After my battery died quickly the first day with a three-mile run and lots of notifications, I decided to prioritize what I really wanted to see on my Band and removed email and calendar notifications.
Some tiles have specific settings, such as entering your Starbucks card number, and you take care of those in the Microsoft Health app. You can easily rearrange your active tiles too.
On the left side of the Microsoft Health software, you have access to your activity history, workout catalog, unit preferences, connected apps (RunKeeper and MyFitnessPal), and help.
The main home screen shows you your steps, calories burned, sleep history, fitness history, and workout plan results.
The tiles are easy to scroll through with the touchscreen. Within each tile app, navigating is quite easy and optimized for the display with the touchscreen. You can customize the color and wallpaper too. There are plenty of settings to completely customize the Microsoft Band experience.
I first connected the Microsoft Band to my Nokia Lumia 1520 since Windows Phone owners get a slightly better experience thanks to Cortana.
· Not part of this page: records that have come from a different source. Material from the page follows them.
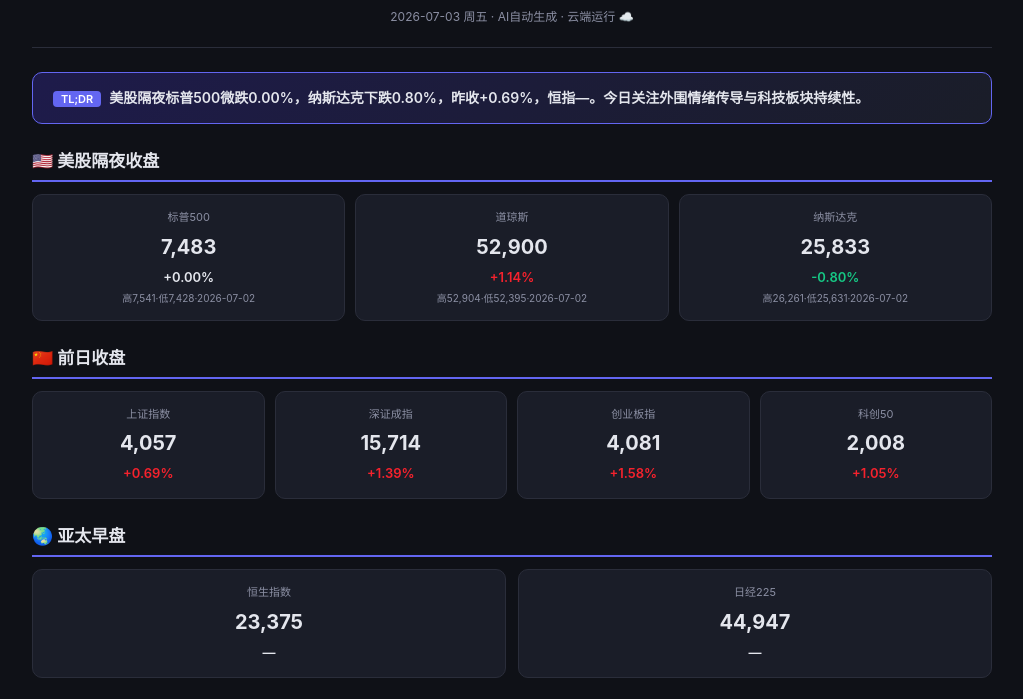
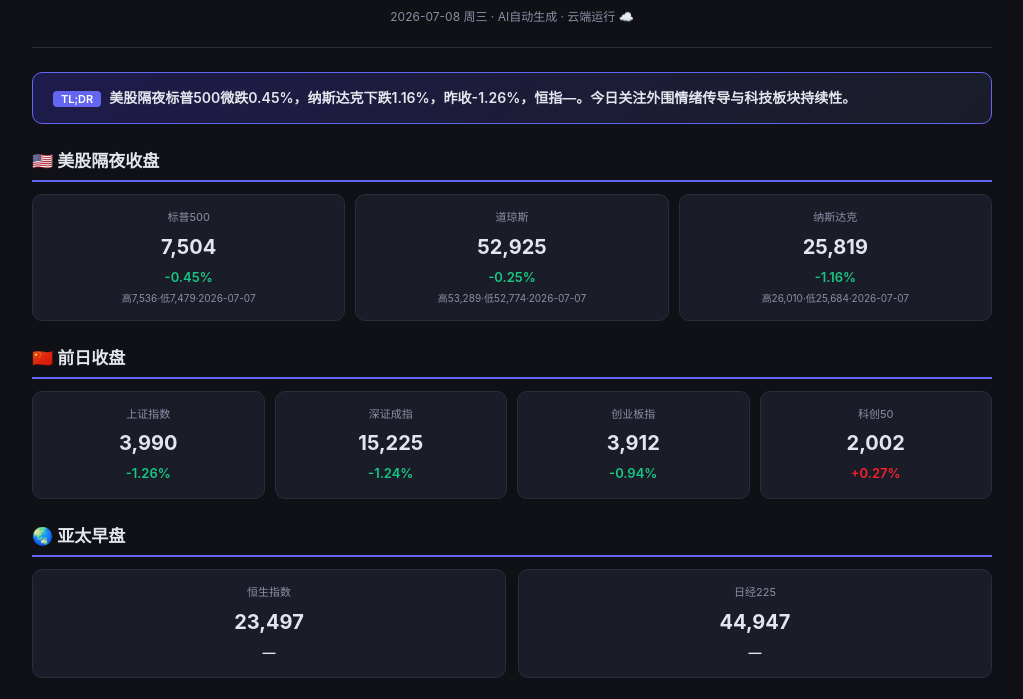
Before and after one commit to typhoon322/stock-report, a plain HTML site: page docs/morning_report.html in a window 1280 px wide. Shown: the part 85-784 px from the top of the page, without its empty margins (128-1151 px from the left). Drawn offline with Linux system fonts and the light colour scheme.

Commit message:
📊 早盘报告 2026-07-08

```diff
--- a/docs/morning_report.html
+++ b/docs/morning_report.html
@@ -2,7 +2,7 @@
 <html lang="zh-CN">
 <head>
 <meta charset="UTF-8"><meta name="viewport" content="width=device-width,initial-scale=1.0">
-<title>早盘报告 | 2026-07-03</title>
+<title>早盘报告 | 2026-07-08</title>
 <style>
 :root{--bg:#0f1117;--card:#1a1d28;--bdr:#2a2d3a;--tx:#e4e6ed;--t2:#8b8fa3;--r:#f5222d;--g:#16c784;--b:#3b82f6;--y:#f59e0b;--a:#6366f1}
 *{margin:0;padding:0;box-sizing:border-box}
@@ -38,54 +38,54 @@ tr:hover{background:#222531}
 </style>
 </head>
 <body><div class="c">
-<div class="h"><h1>🌅 早盘报告</h1><div class="sub">2026-07-03 周五 · AI自动生成 · 云端运行 ☁️</div></div>
-<div class="tldr"><span class="l">TL;DR</span>美股隔夜标普500微跌0.00%，纳斯达克下跌0.80%，昨收+0.69%，恒指—。今日关注外围情绪传导与科技板块持续性。</div>
+<div class="h"><h1>🌅 早盘报告</h1><div class="sub">2026-07-08 周三 · AI自动生成 · 云端运行 ☁️</div></div>
+<div class="tldr"><span class="l">TL;DR</span>美股隔夜标普500微跌0.45%，纳斯达克下跌1.16%，昨收-1.26%，恒指—。今日关注外围情绪传导与科技板块持续性。</div>
 
 <div class="sec"><div class="st">🇺🇸 美股隔夜收盘</div><div class="g3"><div class="card idx-card">
   <div class="name">标普500</div>
-  <div class="price">7,483</div>
-  <div class="chg ">+0.00%</div>
-  <div class="detail">高7,541·低7,428·2026-07-02</div>
+  <div class="price">7,504</div>
+  <div class="chg down">-0.45%</div>
+  <div class="detail">高7,536·低7,479·2026-07-07</div>
 </div><div class="card idx-card">
   <div class="name">道琼斯</div>
-  <div class="price">52,900</div>
-  <div class="chg up">+1.14%</div>
-  <div class="detail">高52,904·低52,395·2026-07-02</div>
+  <div class="price">52,925</div>
+  <div class="chg down">-0.25%</div>
+  <div class="detail">高53,289·低52,774·2026-07-07</div>
 </div><div class="card idx-card">
   <div class="name">纳斯达克</div>
-  <div class="price">25,833</div>
-  <div class="chg down">-0.80%</div>
-  <div class="detail">高26,261·低25,631·2026-07-02</div>
+  <div class="price">25,819</div>
+  <div class="chg down">-1.16%</div>
+  <div class="detail">高26,010·低25,684·2026-07-07</div>
 </div></div></div>
 <div class="sec"><div class="st">🇨🇳 前日收盘</div><div class="g4"><div class="card idx-card">
   <div class="name">上证指数</div>
-  <div class="price">4,057</div>
-  <div class="chg up">+0.69%</div>
+  <div class="price">3,990</div>
+  <div class="chg down">-1.26%</div>
 </div><div class="card idx-card">
   <div class="name">深证成指</div>
-  <div class="price">15,714</div>
-  <div class="chg up">+1.39%</div>
+  <div class="price">15,225</div>
+  <div class="chg down">-1.24%</div>
 </div><div class="card idx-card">
   <div class="name">创业板指</div>
-  <div class="price">4,081</div>
-  <div class="chg up">+1.58%</div>
+  <div class="price">3,912</div>
+  <div class="chg down">-0.94%</div>
 </div><div class="card idx-card">
   <div class="name">科创50</div>
-  <div class="price">2,008</div>
-  <div class="chg up">+1.05%</div>
+  <div class="price">2,002</div>
+  <div class="chg up">+0.27%</div>
 </div></div></div>
 <div class="sec"><div class="st">🌏 亚太早盘</div><div class="g2"><div class="card idx-card">
   <div class="name">恒生指数</div>
-  <div class="price">23,375</div>
+  <div class="price">23,497</div>
   <div class="chg ">—</div>
 </div><div class="card idx-card">
   <div class="name">日经225</div>
   <div class="price">44,947</div>
   <div class="chg ">—</div>
 </div></div></div>
-<div class="sec"><div class="st">🛢️ 全球商品</div><div class="card"><table><tr><th>品种</th><th>最新价</th><th>涨跌</th></tr><tr><td>COMEX黄金</td><td class="down">4232.5</td><td class="down">-1.97%</td></tr><tr><td>NYMEX原油</td><td class="down">65.91</td><td class="down">-1.02%</td></tr><tr><td>布伦特原油</td><td class="">70.72</td><td class="">+0.00%</td></tr><tr><td>COMEX铜</td><td class="up">6.403</td><td class="up">+0.15%</td></tr><tr><td>COMEX白银</td><td class="up">63.375</td><td class="up">+0.83%</td></tr><tr><td>天然气</td><td class="up">3.333</td><td class="up">+0.09%</td></tr><tr><td>富时A50</td><td class="up">15003.0</td><td class="up">+2.14%</td></tr></table></div></div>
+<div class="sec"><div class="st">🛢️ 全球商品</div><div class="card"><table><tr><th>品种</th><th>最新价</th><th>涨跌</th></tr><tr><td>COMEX黄金</td><td class="down">4217.1</td><td class="down">-0.80%</td></tr><tr><td>NYMEX原油</td><td class="up">68.33</td><td class="up">+0.74%</td></tr><tr><td>布伦特原油</td><td class="up">71.97</td><td class="up">+0.84%</td></tr><tr><td>COMEX铜</td><td class="down">6.5205</td><td class="down">-0.62%</td></tr><tr><td>COMEX白银</td><td class="down">62.005</td><td class="down">-1.80%</td></tr><tr><td>天然气</td><td class="up">3.588</td><td class="up">+0.62%</td></tr><tr><td>富时A50</td><td class="down">14873.0</td><td class="down">-0.11%</td></tr></table></div></div>
 <div class="sec"><div class="st">💱 外汇参考</div><div class="card"><p>USD/CNY中间价: <strong>717.71</strong></p></div></div>
-<div class="sec"><div class="st">📰 全球要闻</div><div class="card"><div class="news-item"><span class="time">2026-07-03 12:10:03</span> 印度电气设备企业股价下跌4.2%至6.4%不等。</div><div class="news-item"><span class="time">2026-07-03 12:09:41</span> 【招商证券：食饮板块底部不应悲观 建议关注三条主线】招商证券发布研报称，当前板块估值回落较为充分，市场隐含了较为悲观的预期，龙头企业股息率与其他行业对比，具备一定的吸引力。同时，价格指数已企稳回升，各企业持续出清，历史包袱，经营状态更为健康</div><div class="news-item"><span class="time">2026-07-03 12:09:08</span> 【三亚：全市涉山涉海涉空景区暂停营业】7月3日，三亚市旅游和文化广电体育局发布关于涉山涉海涉空景区暂停营业的通知：根据市三防指挥部研判部署，为保障游客安全，全市涉山涉海涉空景区于7月3日12:00前暂停营业，及时疏散游客、落实防汛防风管控。</div><div class="news-item"><span class="time">2026-07-03 12:08:47</span> 【中科金财：目前未参与支付宝AI版系统开发】中科金财7月3日在互动平台表示，目前未参与支付宝AI版系统开发。</div><div class="news-item"><span class="time">2026-07-03 12:08:25</span> 【中国发布全球首个地层学AI大模型 给地球建“共享数据库”】记者今天（7月3日）从正在苏州举行的第五届国际地层学大会上获悉，中国科学家面向全球发布了首个地层学AI大模型及智能全球地层剖面对比系统等新工具。这意味着，地球46亿年的演化历史将首</div><div class="news-item"><span class="time">2026-07-03 12:07:07</span> 【必和必拓与Faraday Copper敲定协议，以推进美国一铜矿项目】必和必拓集团(BHP Group)表示，已与Faraday Copper签署一份最终协议，旨在重启位于亚利桑那州的历史悠久的San Manuel铜矿，并增加美国的铜供应</div><div class="news-item"><span class="time">2026-07-03 12:06:26</span> 【宁波华翔：四足机器人已经开始量产并交付】宁波华翔7月3日在互动平台表示，目前公司的四足机器人已经开始量产并交付，全栈自研的PEEK化的关节模组在以上产品上已经开始应用。</div><div class="news-item"><span class="time">2026-07-03 12:06:02</span> 日本东证股价指数(TOPIX)上涨1.11%，报4,059.54点。</div></div></div>
+<div class="sec"><div class="st">📰 全球要闻</div><div class="card"><div class="news-item"><span class="time">2026-07-08 08:18:15</span> 布伦特原油日内涨3%，现报76.39美元/桶。</div><div class="news-item"><span class="time">2026-07-08 08:16:51</span> 【中信证券：大幅波动不改AI超级周期 重视国产算力“Plan B”】中信证券指出，Meta拟出租部分算力的新闻再次引发市场对算力过剩的担忧，叠加近几个月来云厂商现金流压力、上游涨价持续性、Capex增速放缓、AI交易过于拥挤等顾虑集中爆发，</div><div class="news-item"><span class="time">2026-07-08 08:16:29</span> 【在中东紧张局势重燃之际，亚洲货币大多走弱】在中东紧张局势重燃之际，亚洲货币在早盘交易中大多兑美元走弱。澳洲联邦银行的Carol Kong在一份研究报告中表示，“在霍尔木兹海峡及其周边地区发生了针对航运的袭击“。这位经济学家兼外汇策略师指出</div><div class="news-item"><span class="time">2026-07-08 08:15:46</span> 澳洲牛肉价格大涨，7月7日，记者实探北京一家盒马门店，原切澳洲谷饲牛腱肉119元/公斤，相较去年9月，涨价超30元/公斤。（21财经）</div><div class="news-item"><span class="time">2026-07-08 08:14:57</span> 【健世科技：经导管三尖瓣置换系统LuX-Valve Plus取得欧盟MDR CE认证】健世科技公告，近日，公司自主研发的经导管三尖瓣置换系统LuX-Valve Plus取得欧盟MDR CE认证，达成本公司国际化战略的重要里程碑。</div><div class="news-item"><span class="time">2026-07-08 08:14:52</span> 【上能电气顺利供货阿尔及利亚多个光伏电站】据上能电气消息，近日，上能电气向阿尔及利亚多个光伏电站顺利完成供货，总容量达154MW。</div><div class="news-item"><span class="time">2026-07-08 08:14:36</span> 【富临精工：定增申请获深交所受理】富临精工(300432)7月8日早间公告，向特定对象发行A股股票申请获得深圳证券交易所受理。</div><div class="news-item"><span class="time">2026-07-08 08:14:16</span> 【爱科赛博：对测试电源、特种电源、电能质量全系列产品价格进行5%-10%不等的上调】爱科赛博发布产品价格调整的告知函，当前，全球电子产业供应链经历了一轮深层次的结构性变化。上游原材料市场呈现普涨态势，导致产品核心原材料价格全面上涨、交期显著</div></div></div>
 <div class="sec"><div class="st">🎯 今日预判</div>
 <div class="sig bull"><strong style="color:var(--r)">偏多</strong> 美股道指企稳、昨日科创50+3.87%科技主线延续</div>
 <div class="sig bear"><strong style="color:var(--g)">偏空</strong> 纳指回调-0.43%、恒指-1.75%亚太偏弱</div>
@@ -93,6 +93,6 @@ tr:hover{background:#222531}
 </div>
 <div class="footer">
 <p><strong>⚠️ 免责声明</strong> 本报告由AI自动生成，数据来源Sina/东方财富/中行，仅供参考不构成投资建议。股市有风险，投资需谨慎。</p>
-<p>☁️ 云端运行于 GitHub Actions · 北京时间 2026年07月03日 12:09</p>
+<p>☁️ 云端运行于 GitHub Actions · 2026-07-08 08:18:37</p>
 </div>
 </div></body></html>
```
Press and hold the action button to launch Cortana and then you speak into the Band; there is a microphone to send text messages, check the weather, find out the sports score, and more. One limitation with Windows Phone is that you can't set up connected apps.
After hard resetting the Microsoft Band, I connected it to my Apple iPhone 6 Plus. With this device I was able to set up the RunKeeper integration. While it is nice to have the Microsoft Health data synced to RunKeeper, so far I am not seeing heart rate or map data syncing up to my account. Maps do appear on the phone in the Microsoft Health application.
Lastly, I connected the Microsoft Band to my Sony Xperia Z3 since that is my current primary device. The Z3 works very well with the Band and functions just like the iPhone.
If you watch the videos on the Microsoft website, they show people using the Band with the display facing up like a standard watch and facing down on the bottom of the wrist. Given that interaction with the touchscreen is the method of navigation and you may spend a lot of time interacting with the Band, I personally find it a better experience with the display facing down. If you do use it in this orientation, then you definitely want to use the screen protector since the display will rest on the table, keyboard, and other objects you rest your wrist on.
The Microsoft Band looks great, the constant heart rate monitor does a solid job both day and night, the multi-platform support is more than we have seen from anyone else, and the smartwatch functionality is more powerful than I imagined.
For $199, Microsoft is offering a powerful activity tracker, GPS watch, and basic smartwatch. I look forward to much more usage and testing. Please leave questions in the comments and I will include answers in my upcoming full review.
Related ZDNet Microsoft Band coverage